Artificial selection on an inducible, stably inherited defensive trait in Yellow Monkeyflower

SURC Ballroom C/D

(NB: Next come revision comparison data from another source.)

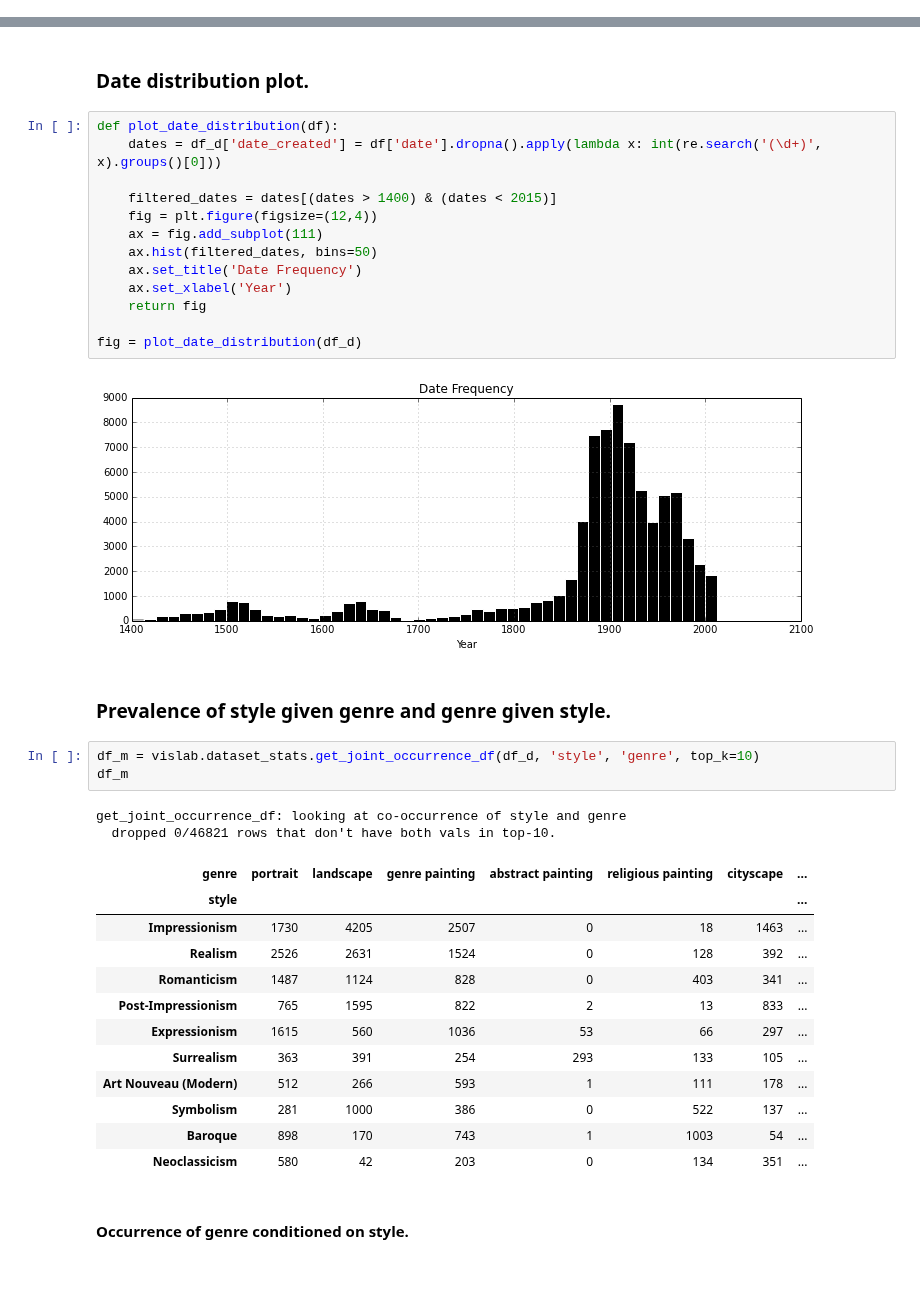
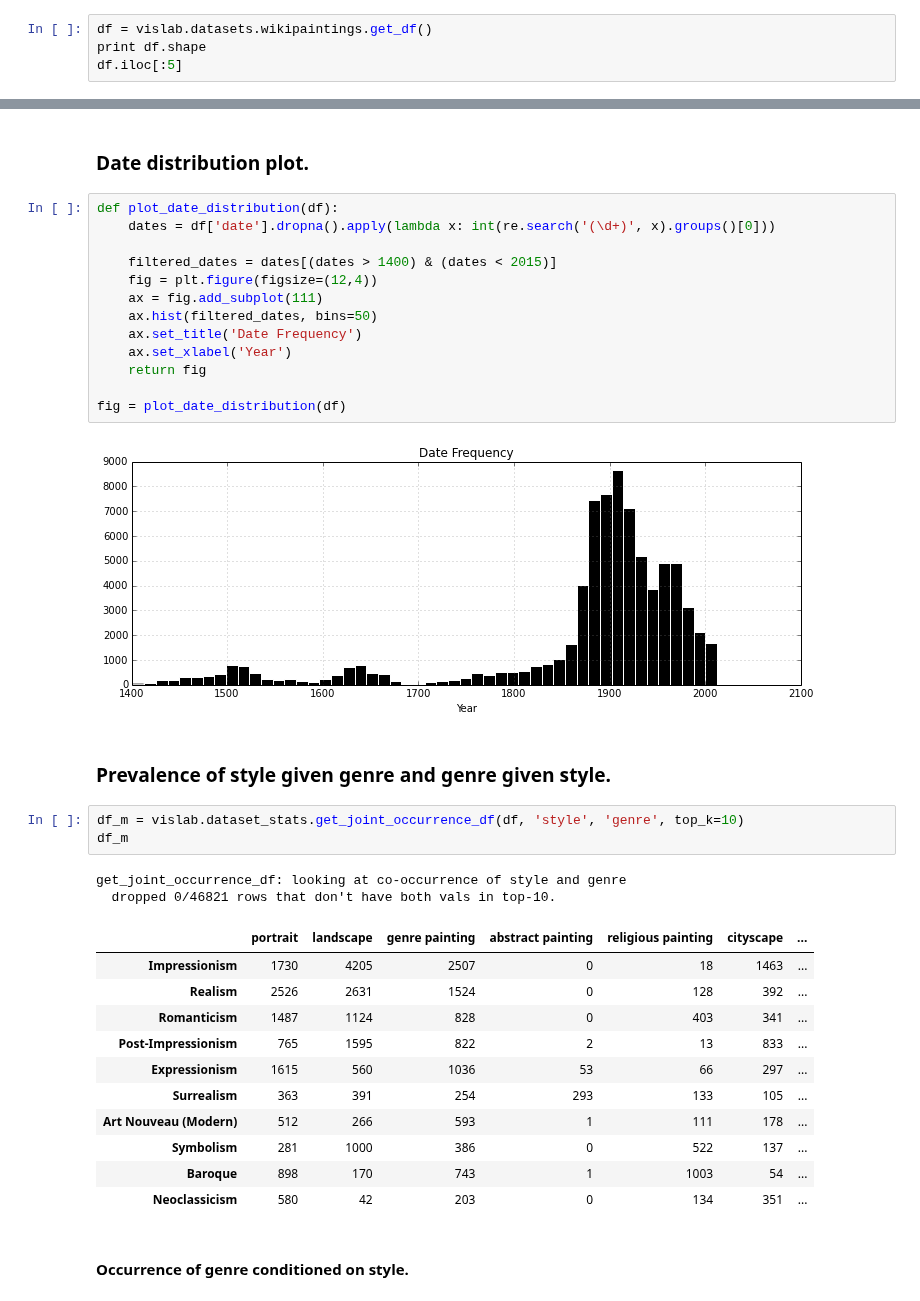
Before and after one commit to sergeyk/vislab, a Jupyter notebook: notebooks/wikipaintings dataset.ipynb, the cells around one changed output, grey strips where cells are left out. Drawn from its saved outputs; the diff is of its cells as text; blank space fills up the shorter version.

```diff
--- a/notebooks/wikipaintings dataset.ipynb
+++ b/notebooks/wikipaintings dataset.ipynb
@@ -38,0 +32,4 @@ Load the expanded-label dataset, which contains separate binary columns for the
+# %%
+df = vislab.datasets.wikipaintings.get_df()
+print df.shape
+df.iloc[:5]
@@ -75,7 +82,7 @@ fig = vislab.dataset_viz.plot_column_frequencies(df_d, 'artist_slug', 60)
 ### Date distribution plot.
 # %%
 def plot_date_distribution(df):
-    dates = df_d['date_created'] = df['date'].dropna().apply(lambda x: int(re.search('(\d+)', x).groups()[0]))
+    dates = df['date'].dropna().apply(lambda x: int(re.search('(\d+)', x).groups()[0]))
 
     filtered_dates = dates[(dates > 1400) & (dates < 2015)]
     fig = plt.figure(figsize=(12,4))
@@ -85,19 +92,18 @@ def plot_date_distribution(df):
     ax.set_xlabel('Year')
     return fig
 
-fig = plot_date_distribution(df_d)
+fig = plot_date_distribution(df)
 # %% [output]
-[figure, old version]
+[figure, new version]
 # %% [markdown]
 ### Prevalence of style given genre and genre given style.
 # %%
-df_m = vislab.dataset_stats.get_joint_occurrence_df(df_d, 'style', 'genre', top_k=10)
+df_m = vislab.dataset_stats.get_joint_occurrence_df(df, 'style', 'genre', top_k=10)
 df_m
 # %% [output]
 get_joint_occurrence_df: looking at co-occurrence of style and genre
   dropped 0/46821 rows that don't have both vals in top-10.
-| genre | portrait | landscape | genre painting | abstract painting | religious painting | cityscape | ... |
-| style |  |  |  |  |  |  | ... |
+|  | portrait | landscape | genre painting | abstract painting | religious painting | cityscape | ... |
 | Impressionism | 1730 | 4205 | 2507 | 0 | 18 | 1463 | ... |
 | Realism | 2526 | 2631 | 1524 | 0 | 128 | 392 | ... |
 | Romanticism | 1487 | 1124 | 828 | 0 | 403 | 341 | ... |
```
Also changed, not shown: parts of 12 cells of this notebook, 18 other files.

Organisms often respond to environmental challenges by altering their physical traits. Surprisingly, some environmentally-induced traits can be inherited by subsequent generations–a phenomenon known as epigenetic inheritance. Mimulus guttatus (Yellow Monkeyflower) exhibits genetic variation in three interrelated traits: baseline production of trichomes (sticky hairs that deter insects), degree to which trichome production increases in response to leaf damage, and epigenetic inheritance of this response. In order to characterize the genetic basis of these three traits, we have produced replicate populations artificially selected for either high baseline trichome production or high response to damage. Preliminary results show a strong response to selection. We plan to sequence DNA from each population in order to identify genomic regions associated with each trait, and to determine to what degree the three traits share a genetic basis. The results will elucidate the relationship between genetic and epigenetic variation in an ecologically significant trait.